Back in 2017, I discovered one of the most incredible trios on both of their bandcamp website, and in an issue of PROG magazine. That was Beatrix Players. Their debut album, Magnified was quite an ear-listening experience for me. For them to take the genres of Chamber, Classical, and Folk music into one giant circle, it shows that Amy Birks can take it up a notch with her debut solo album released this year.

All That I Am & All That I Was showcases Birks by taking the Olympic Flame and lighting the sacred fires before starting the album off. The structures on her debut solo album tackles the subjects of betrayal, loneliness, confrontations, and the struggle to carry on. Amy is taking the listener throughout a lifting yet heartbreaking scenario through the entire album from start to finish.

‘Say Something’ is Amy’s nod to Purson’s Rosalie Cunningham as she sings the song in the waltz-like style of ‘Rocking Horse’. The lyrics deal on the subject of domestic abuse once more, but fighting back and standing up for yourself. I can imagine the characterizations in this song are confronting the attacker and showing the damage they have done to her many years ago. And this time, there’s no turning back.


‘Jamaica Inn’ is about moving forwards. The music has a bit of a nod to iamthemorning’s Lighthouse-era as Birks channels Marjana Semkina’s arrangements in her vocals. The struggle with being used in this mournful insanity that they went through, the location is a place for comfort, and peace against the thunderstorms they went through.

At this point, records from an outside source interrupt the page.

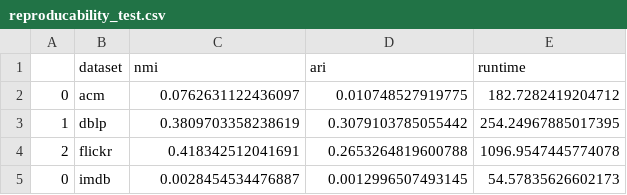
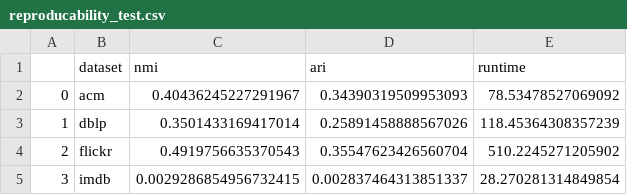
Before and after one commit to nicomu99/kdd-spectral-mix, a CSV file: test_results/reproducability_test.csv, drawn as a sheet.

Commit message:
Reran reproducability tests

```diff
--- a/test_results/reproducability_test.csv
+++ b/test_results/reproducability_test.csv
@@ -1,5 +1,5 @@
 ,dataset,nmi,ari,runtime
-0,acm,0.0762631122436097,0.010748527919775,182.7282419204712
-1,dblp,0.3809703358238619,0.3079103785055442,254.24967885017395
-2,flickr,0.418342512041691,0.2653264819600788,1096.9547445774078
-0,imdb,0.0028454534476887,0.0012996507493145,54.57835626602173
+0,acm,0.40436245227291967,0.34390319509953093,78.53478527069092
+1,dblp,0.3501433169417014,0.25891458888567026,118.45364308357239
+2,flickr,0.4919756635370543,0.35547623426560704,510.2245271205902
+3,imdb,0.0029286854956732415,0.002837464313851337,28.270281314849854
```
Also changed, not shown: 1 other file.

‘I Wish’ features Steve Hackett’s flamenco guitar work as he sets up the dance and beats for Amy to set up this mid-tempo groove with some expressive exercises that she gets into by dancing until dawn. While ‘Unlike the Heart’ sees the piano and string section going through whatever they went through during those rocky and tricky times. Amy lets the person know that this will be the start of a new beginning.

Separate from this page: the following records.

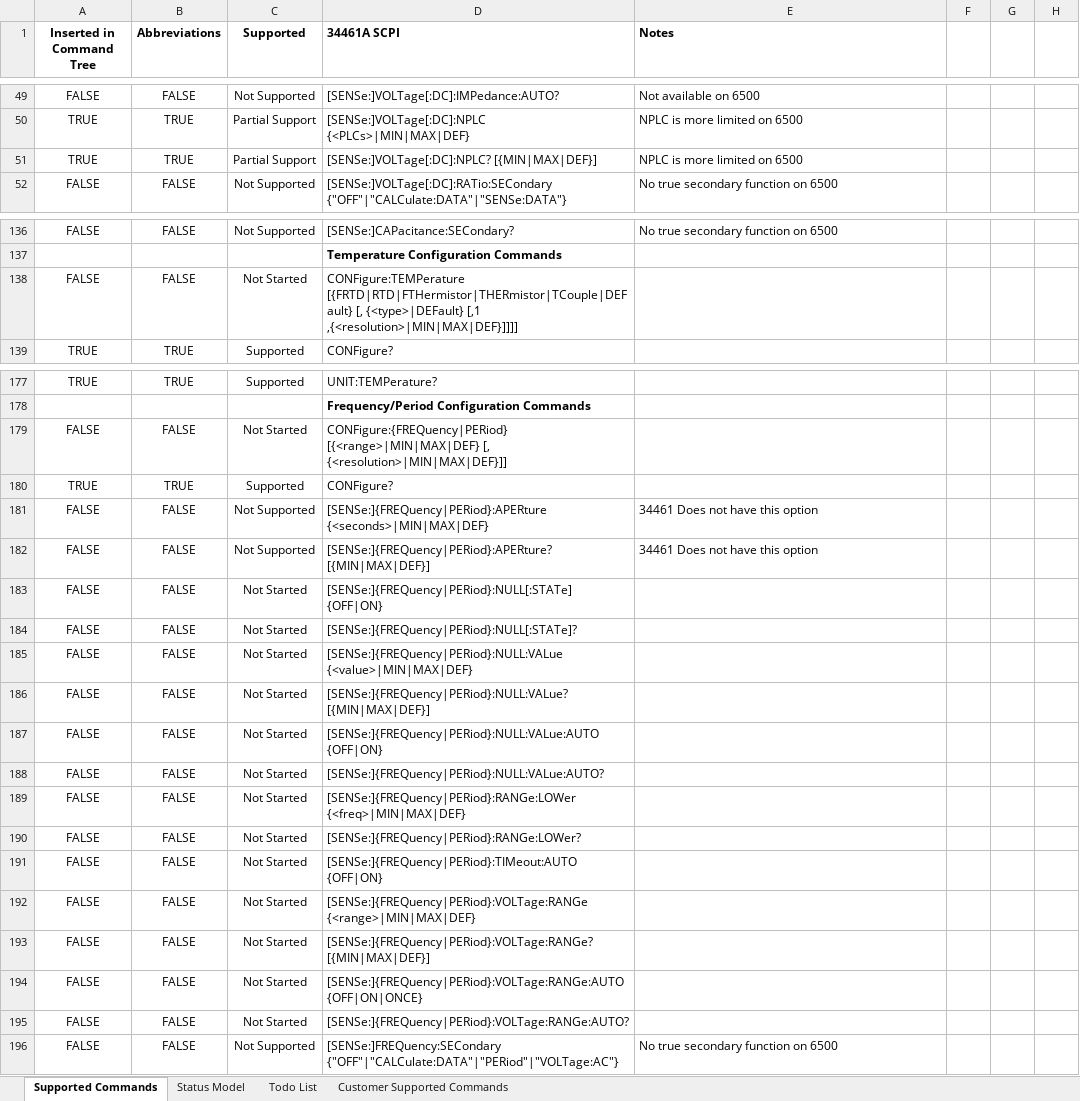
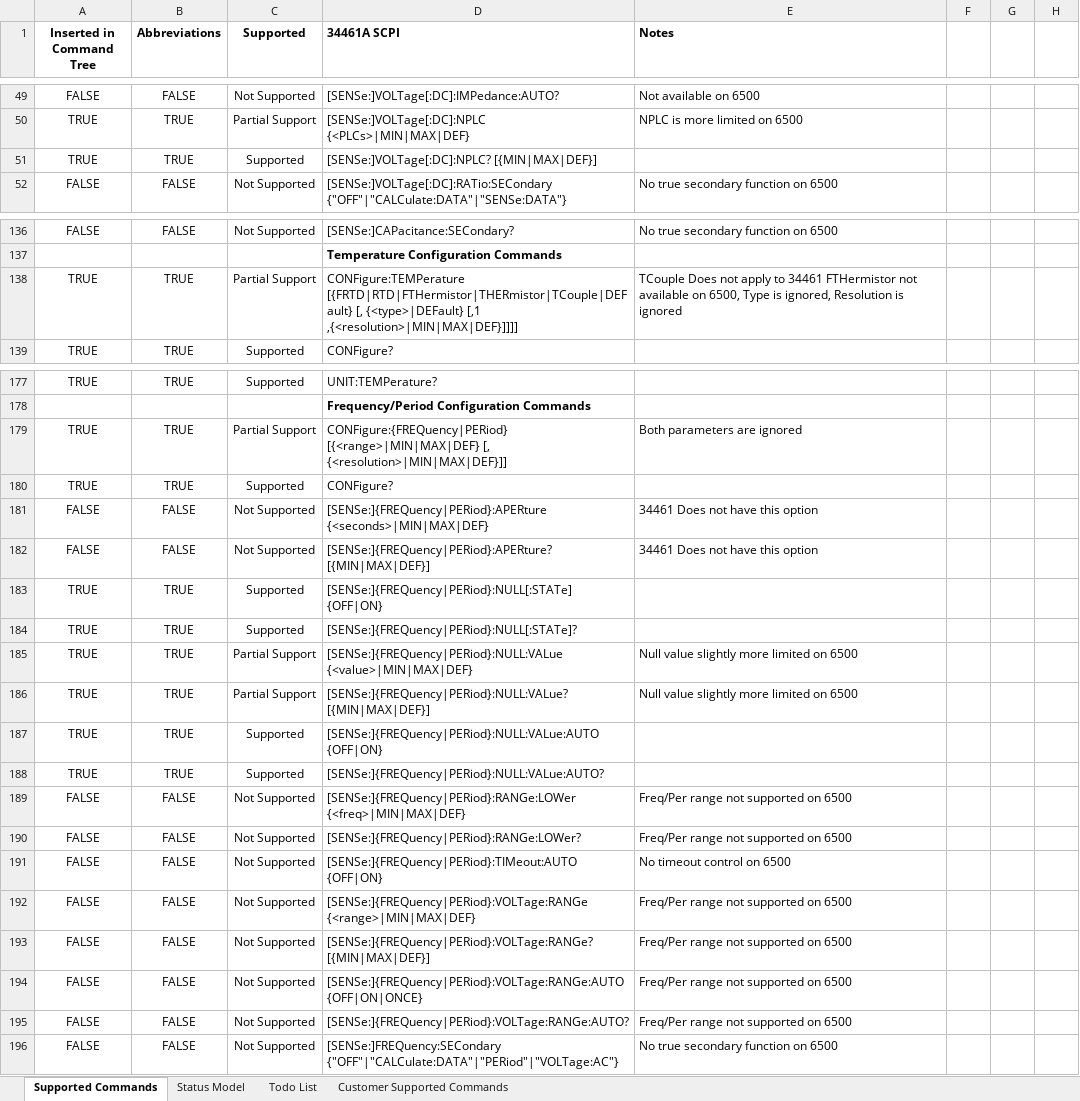
Before and after one commit to Obind30/34461A-Emulator, an Excel workbook: 34461A to 2600.xlsx, sheet Supported Commands, drawn as a sheet; only a part is shown, gaps mark what is left out; values as stored, in another font and other column widths than the file's, no borders; charts and pictures and conditional formats not drawn; removed rows and columns are numbered as before the commit, all else as after; the diff covers the shown part only; the diff names each change by its address in the sheet, - before the commit and + after, or states it on an @@ line.

Commit message:
Updated to reflect progress

```diff
--- a/34461A to 2600.xlsx (sheet Supported Commands)
+++ b/34461A to 2600.xlsx (sheet Supported Commands)
-C51 (Supported): Partial Support
+C51 (Supported): Supported
-E51 (Notes): NPLC is more limited on 6500
+E51 (Notes): (empty)
-row 138: FALSE | FALSE | Not Started | CONFigure:TEMPerature [{FRTD|RTD|FTHermistor|THERmistor|TCouple|DEFault} [, {<type>|DEFault} [,1 ,{<resolution>|MIN|MAX|DEF}]]]]
+row 138: TRUE | TRUE | Partial Support | CONFigure:TEMPerature [{FRTD|RTD|FTHermistor|THERmistor|TCouple|DEFault} [, {<type>|DEFault} [,1 ,{<resolution>|MIN|MAX|DEF}]]]] | TCouple Does not apply to 34461 FTHermistor not available on 6500, Type is ignored, Resolution is ignored
-row 179: FALSE | FALSE | Not Started | CONFigure:{FREQuency|PERiod} [{<range>|MIN|MAX|DEF} [, {<resolution>|MIN|MAX|DEF}]]
+row 179: TRUE | TRUE | Partial Support | CONFigure:{FREQuency|PERiod} [{<range>|MIN|MAX|DEF} [, {<resolution>|MIN|MAX|DEF}]] | Both parameters are ignored
-row 183: FALSE | FALSE | Not Started | [SENSe:]{FREQuency|PERiod}:NULL[:STATe] {OFF|ON}
-row 184: FALSE | FALSE | Not Started | [SENSe:]{FREQuency|PERiod}:NULL[:STATe]?
-row 185: FALSE | FALSE | Not Started | [SENSe:]{FREQuency|PERiod}:NULL:VALue {<value>|MIN|MAX|DEF}
-row 186: FALSE | FALSE | Not Started | [SENSe:]{FREQuency|PERiod}:NULL:VALue? [{MIN|MAX|DEF}]
-row 187: FALSE | FALSE | Not Started | [SENSe:]{FREQuency|PERiod}:NULL:VALue:AUTO {OFF|ON}
-row 188: FALSE | FALSE | Not Started | [SENSe:]{FREQuency|PERiod}:NULL:VALue:AUTO?
+row 183: TRUE | TRUE | Supported | [SENSe:]{FREQuency|PERiod}:NULL[:STATe] {OFF|ON}
+row 184: TRUE | TRUE | Supported | [SENSe:]{FREQuency|PERiod}:NULL[:STATe]?
+row 185: TRUE | TRUE | Partial Support | [SENSe:]{FREQuency|PERiod}:NULL:VALue {<value>|MIN|MAX|DEF} | Null value slightly more limited on 6500
+row 186: TRUE | TRUE | Partial Support | [SENSe:]{FREQuency|PERiod}:NULL:VALue? [{MIN|MAX|DEF}] | Null value slightly more limited on 6500
+row 187: TRUE | TRUE | Supported | [SENSe:]{FREQuency|PERiod}:NULL:VALue:AUTO {OFF|ON}
+row 188: TRUE | TRUE | Supported | [SENSe:]{FREQuency|PERiod}:NULL:VALue:AUTO?
-C189:C195 (Supported): Not Started
+C189:C195 (Supported): Not Supported
-E189:E190 (Notes): (empty)
+E189:E190 (Notes): Freq/Per range not supported on 6500
-E191 (Notes): (empty)
+E191 (Notes): No timeout control on 6500
-E192:E195 (Notes): (empty)
+E192:E195 (Notes): Freq/Per range not supported on 6500
```
Also changed, not shown: 2 added rows, 2 removed rows and 18 edited cells elsewhere in this sheet, charts or pictures.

‘More’ has a bit of a nod to the Acid Folk sound with a gentle and stronger atmosphere. I could tell that there is some strong resemblance to the two albums and four of the masters of the genre; Trees’ The Garden of Jane Delawney and Spirogyra’s first three albums. Along with Barbara Gaskin (Spirogyra), Celia Humprhis (Trees), Clodagh Simonds (Mellow Candle), and Vashti Bunyan that Amy tips her hat to.

‘With All That I Am’ tackles betrayal and divorce. Birks shows an intense side that you’ve never heard before. This is a side you do not want to cross. The confrontation of her loved one being with someone else, is like a ticking time bomb waiting to happen. You can feel the piano and flute section’s raising the heat gauge level as high as it can go while Amy goes into her operatic side, it shows that she’s had enough of the bullshit, and enough with the lies that her loved one is making up excuses. And this time, she’s leaving this person for good.

I can imagine that Amy took a lot of inspirations from Sweet Billy Pilgrim’s ‘Slingshot Grin’ for the song to go deeper and farther than you can ever imagine. This was a big, big, BIG challenge for me to listen Amy Birks’ debut solo release. It took me a good long time to decide whether or not I was going to accept All That I Am & All That I Was. But after listening to this album a few more times, Amy nailed it down to a “T”. As I’ve mentioned earlier, this shows the challenging subjects that go beyond the Beatrix Players vision, but with a pop, folky, and carrying that classical approach, Amy Birks has spread her wings to fly.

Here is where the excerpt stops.